Texas court to hear death row inmate's appeal—-The man's childhood abuse
will be considered
A longtime Texas death row inmate could get another chance to avoid
execution after an appeals court granted a rare reconsideration of an
The Court of Criminal Appeals agreed to reconsider whether jurors who
sentenced Gene Wilford Hathorn Jr. were properly instructed on how to
consider potential mitigating evidence that he was abused as a child. The
same court had previously rejected the claims as recently as last month.
Hathorn, 47, and his co-worker at Rusk State Hospital, James Beathard,

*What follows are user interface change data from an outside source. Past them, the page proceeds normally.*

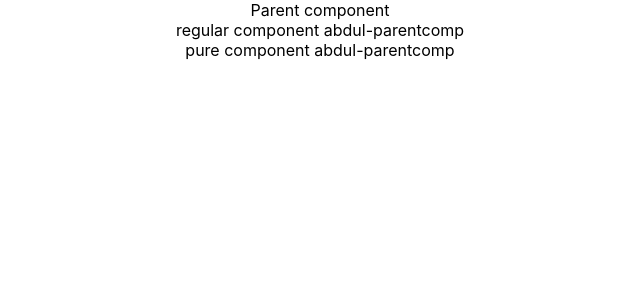
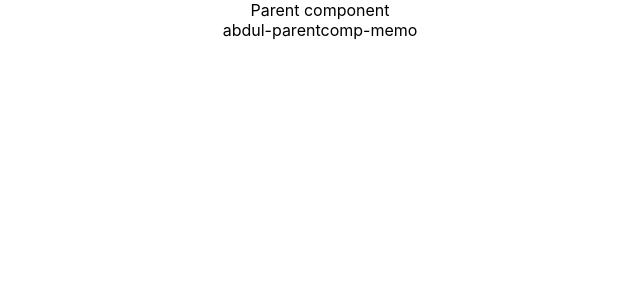
Before and after one commit to abdultanveer/dxcreactapp, a React (Create React App) app: page / in a window 1280 px wide. Shown: the top 300 px of the page, without its empty margins (320-960 px from the left). Built offline with nearby package versions, Linux system fonts and the light colour scheme.

Commit message:
memo component -- higher order component

```diff
--- /dev/null
+++ b/src/components/MemoComp.js
@@ -0,0 +1,12 @@
+import React from 'react'
+
+function MemoComp({name}) {
+    console.log('rendering memo component')
+    return (
+        <div>
+            {name}
+        </div>
+    )
+}
+
+export default React.memo(MemoComp) // higher order components -- component being passed as a param to another component
--- a/src/components/Parentcomp.js
+++ b/src/components/Parentcomp.js
@@ -1,4 +1,5 @@
 import React, { Component,PureComponent } from 'react'
+import MemoComp from './MemoComp';
 import PureComp from './PureComp';
 import RegularComp from './RegularComp';
 
@@ -14,7 +15,7 @@
     componentDidMount(){
         setInterval(() => {
             this.setState({
-                name: 'abdul-parentcomp'
+                name: 'abdul-parentcomp-memo'
             })
         }, 2000);
     }
@@ -24,8 +25,9 @@
         return (
             <div>
                 Parent component
-                <RegularComp name ={this.state.name}></RegularComp>
-                <PureComp name = {this.state.name}></PureComp>
+                <MemoComp name = {this.state.name}/>
+               { /* <RegularComp name ={this.state.name}></RegularComp>
+        <PureComp name = {this.state.name}></PureComp> */}
             </div>
         )
     }
--- a/src/components/PureComp.js
+++ b/src/components/PureComp.js
@@ -1,6 +1,6 @@
 import React, { PureComponent } from 'react'
 
-export class PureComp extends PureComponent {
+ class PureComp extends PureComponent {
     render() {
         console.log('--PURE component--')
         return (
```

were sentenced to die for a 1984 rampage that killed Hathorn's father,
stepmother and half-brother in Trinity County. Beathard was executed in
Court records indicated Hathorn supplied Beathard with illegal drugs for
him to sell on commission. They also show that, during their friendship,
Hathorn talked of his desire to kill Gene Hathorn Sr., Linda Hathorn and
14-year-old Marcus Hathorn.
Hathorn hoped to collect an inheritance from his father and offered to
share it with Beathard, not knowing that his father had recently cut him
out of his will.
David Sergi, Hathorn's appeals attorney, said the elder Hathorn regularly
abused his son as a child.
"There were beatings, emotional abuse … good old country whippings,"
The appeal is not an attempt to overturn his conviction, but to avoid
execution, Sergi said.
In a separate case, a federal appeals court is allowing a death row inmate
to appeal his conviction for killing a mother and her 2 children in the
Texas Panhandle more than 14 years ago.
Henry Watkins Skinner, 46, has won approval from the 5th U.S. Circuit
Court of Appeals to pursue arguments that a police blood spatter report
should have been used by his lawyers at his capital murder trial to
bolster his defense.
Skinner was convicted of fatally bludgeoning his girlfriend, Twila Jean
Busby, 40, with an ax handle, then fatally stabbing her 2 mentally
impaired sons, Elwin Caler, 22, and Randy Busby, 20, at their Pampa home
on New Year's Eve in 1993.
(source: Associated Press)
Families Worry After Executions Resume
Widow of murder victim Ramiro Ayala said she is angry but still trusts in
the system that has placed his killer on death row.
"A life for a life," said Agnes Ayala, as she remembers her husband, slain
during the robbery of a downtown nightclub he owned.
Last year, executions were suspended in Texas and across the nation, as
the Supreme Court considered a Kentucky case challenging lethal injection.
The court ruled the 3-part killing method does not constitute cruel and
unusual punishment, allowing states to resume the execution of prisoners.
Convicted in a different case, Randy Greer is waiting on death row. Greer
said that just like a victims family, he isn't able to be with his loved
ones. Not concerned with the court's ruling in Kentucky, Greer said,
"They'll just find another way to kill me."
No matter what happened with the Kentucky case, convicted killer George
McFarland said his position wouldn't be too affected. "It means me still
here, still hoping, still praying." said McFarland, "still hanging onto my
faith and still believing in the system."
(source: KSAT News)